Drilling for oil and training doctors have a long-time horizon. Each requires a decade to have a meaningful impact. President Bush frittered away his eight years opining over OB/GYN's not practicing their love with their patients. Yet, he didn't plan to add one. Bush wanted medical malpractice reform, something the Texas legislature accomplished in 2003.
The Obama administration awoke HHS from its long nap, only to find a projected shortage of 66,000 primary care doctors by 2020 (a mere decade away by the time a bill passes). The Senate Finance Committee (SFC) put doctor training high on its priority list.
They propose a 5% bonus on qualifying payments to primary care doctors. The bonus runs from 2010-2014. It applies to currently practicing doctors and those in residency. How does a 5% bonus makeup the primary care shortfall relative to specialists? It might take a primary care physician from $150,000 to $157,000. That's a drop in the bucket. It also goes away long before 2020.
Busy primary care physicians had to go from seeing 3 patients per hour to 5 to keep their income level under the Bush regime. The government will offer "a modest fee" to doctors for managing non-physicians.
Medicare would reimburse physicians for certain care management activities performed by nurse care managers (or other qualified non-physician professionals, such as diabetes educators). Qualified activities would include providing in-person care assessment and management, coaching, education, and self-management support to patients.
It's a good thing primary care physicians have so much free time. President George W. Bush pushed high deductible health plans so patients could negotiate with doctors over fees. Besides haggling with patients over price, doctors could soon manage non-physicians for a modest fee.
A paltry bonus and added responsibilities won't solve the shortage. What might? The Senate Finance Committee plans to take unused medical residency slots and turn them into primary care or general surgery positions. Hospitals will have three years to fill them.
The problem is medical students are choosing specialty care over primary care at a rate of 6 to 4. That's why there are unused residency slots. Forty primary care residency programs disappeared between 1995 & 2006. What happens after the government reshuffles the deck? Who will apply? The SFC document left an out clause. Unused slots can be converted to another specialty.
Physician payments are slated for a 0% and 1% increase the next two years.
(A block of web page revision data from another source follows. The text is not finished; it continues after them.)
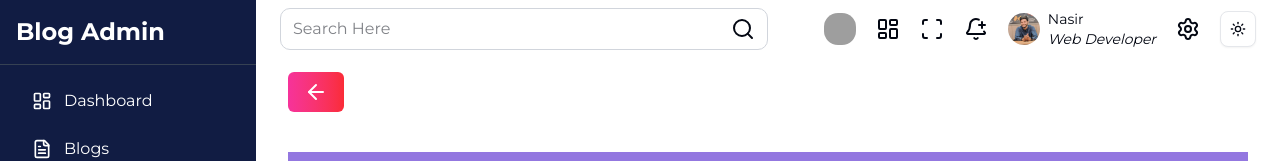
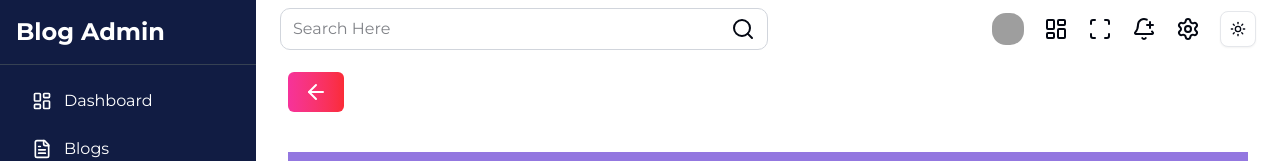
Before and after one commit to sysfocdev/nextjs-blogging-app, a Next.js app: page /dashboard/users in a window 1280 px wide. Shown: the top 161 px of the page. Built offline with nearby package versions, Linux system fonts and the light colour scheme; no server answers; the database is empty; grey boxes are pictures that could not be loaded.

Commit message:
Updated Navbar with Image & UserName

```diff
--- a/app/(public)/components/dashoard/DashboardNavbar.jsx
+++ b/app/(public)/components/dashoard/DashboardNavbar.jsx
@@ -1,3 +1,5 @@
+"use client";
+import { useEffect, useState } from "react";
 import {
   Search,
   LayoutDashboard,
@@ -7,17 +9,30 @@ import {
 } from "lucide-react";
 import Image from "next/image";
 import Darkmode from "@/app/(public)/components/navbar/Darkmode";
+
 export default function DashboardNavbar() {
+  const [user, setUser] = useState(null);
+
+  useEffect(() => {
+    const savedUser = localStorage.getItem("user");
+    if (savedUser) {
+      setUser(JSON.parse(savedUser));
+    }
+  }, []);
+
   return (
-    <div className="flex-1 px-6 py-2  h-12">
+    <div className="flex-1 px-6 py-2 h-12">
       <div className="flex items-center justify-between">
-        <div className="flex items-center px-3 py-2 gap-2 w-1/2  rounded-lg border border-gray-300">
+        {/* Search */}
+        <div className="flex items-center px-3 py-2 gap-2 w-1/2 rounded-lg border border-gray-300">
           <input
             placeholder="Search Here"
-            className=" flex-1 outline-none border-none"
+            className="flex-1 outline-none border-none"
           />
           <Search cursor={"pointer"} />
         </div>
+
+        {/* Right Side */}
         <div className="flex items-center gap-5 cursor-pointer">
           <div className="w-8 h-8 rounded-xl">
             <Image
@@ -25,31 +40,33 @@ export default function DashboardNavbar() {
               width={100}
               height={100}
               alt="flag"
-              className="w-[100%] h-[100%] rounded-xl  object-fill cursor-pointer"
+              className="w-[100%] h-[100%] rounded-xl object-fill cursor-pointer"
             />
           </div>
-          <LayoutDashboard className=" transition-transform duration-700 hover:rotate-[360deg]" />
-          <Scan className=" transition-transform duration-700 hover:rotate-[360deg]" />
-          <BellPlus className=" transition-transform duration-700 hover:rotate-[360deg]" />
+          <LayoutDashboard className="transition-transform duration-700 hover:rotate-[360deg]" />
+          <Scan className="transition-transform duration-700 hover:rotate-[360deg]" />
+          <BellPlus className="transition-transform duration-700 hover:rotate-[360deg]" />
 
+          {/* ✅ Logged In User Info */}
+          {user && (
             <div className="flex items-center gap-2">
-            <div className="w-8 h-8 rounded-full">
+              <div className="w-8 h-8 rounded-full overflow-hidden">
                 <Image
-                src="/nasir.jpg"
+                  src={user.profileImg || "/default-avatar.png"}
                   width={1200}
                   height={800}
-                alt="nasir"
+                  alt={user.fName}
                   className="w-[100%] h-[100%] rounded-full object-cover"
                 />
               </div>
-            <div className="leading">
-              <h2 className="font-semiboldlight:text-gray-700 text-sm">
-                Nasir
-              </h2>
-              <p className=" light:text-gray-500 text-sm italic">Web Developer</p>
+              <div>
+                <h2 className="font-semibold text-sm">{user.fName}</h2>
+                <p className="text-gray-500 text-sm italic">{user.role}</p>
               </div>
             </div>
-          <Settings className=" transition-transform duration-700 hover:rotate-[360deg]" />
+          )}
+
+          <Settings className="transition-transform duration-700 hover:rotate-[360deg]" />
           <Darkmode />
         </div>
       </div>
--- a/app/api/auth/login/route.js
+++ b/app/api/auth/login/route.js
@@ -8,7 +8,7 @@ import { cookies } from "next/headers";  // ✅ import here
 export async function POST(req) {
   try {
     await mongoose.connect(connectionStr);
-    const { email, password } = await req.json();
+    const { email, password ,  } = await req.json();
 
     // find user
     const user = await User.findOne({ email });
@@ -28,6 +28,8 @@ cookieStore.set("auth", JSON.stringify({
   id: user._id,
   email: user.email,
   role: user.role,
+
+
 }), {
   httpOnly: true,
   secure: process.env.NODE_ENV === "production",
@@ -39,6 +41,7 @@ cookieStore.set("auth", JSON.stringify({
     return NextResponse.json({
       success: true,
       message: "Login successful",
+      user: { id: user._id, email: user.email, role: user.role, fName: user.fName,  profileImg: user.profileImg },
     });
   } catch (err) {
     return NextResponse.json({ success: false, message: err.message });
--- a/app/login/page.jsx
+++ b/app/login/page.jsx
@@ -33,7 +33,7 @@ export default function Page() {
       setCookie("auth", JSON.stringify(data.user), {
         maxAge: 60 * 60 * 24, // 1 din
       });
-
+      localStorage.setItem("user", JSON.stringify(data.user));
       toast.success("Login Successful");
       router.push("/dashboard");
     } else {
```
Lines whose indentation alone changed are shown as unchanged.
After that, they fall between -3 and -6% annually through 2014.
As the Senate plan makes no meaningful changes, my guess is America will raid third world health systems for our primary care physicians. European doctors will shy away from America's new private health care explosion, also known as corporafornication.
Medicare will tighten its credentialing and conditions of participation for doctors. How many physicians will offer their finger prints to HHS for billing privileges? How many primary care docs will retire early to avoid the bloody mess? Will it require more than 66,000 predicted?
Health care deform is coming, courtesy of Mad Max Baucus and Crazy Chuck Grassley. It's a shame they don't want to give physicians a good job to do and pay them fairly.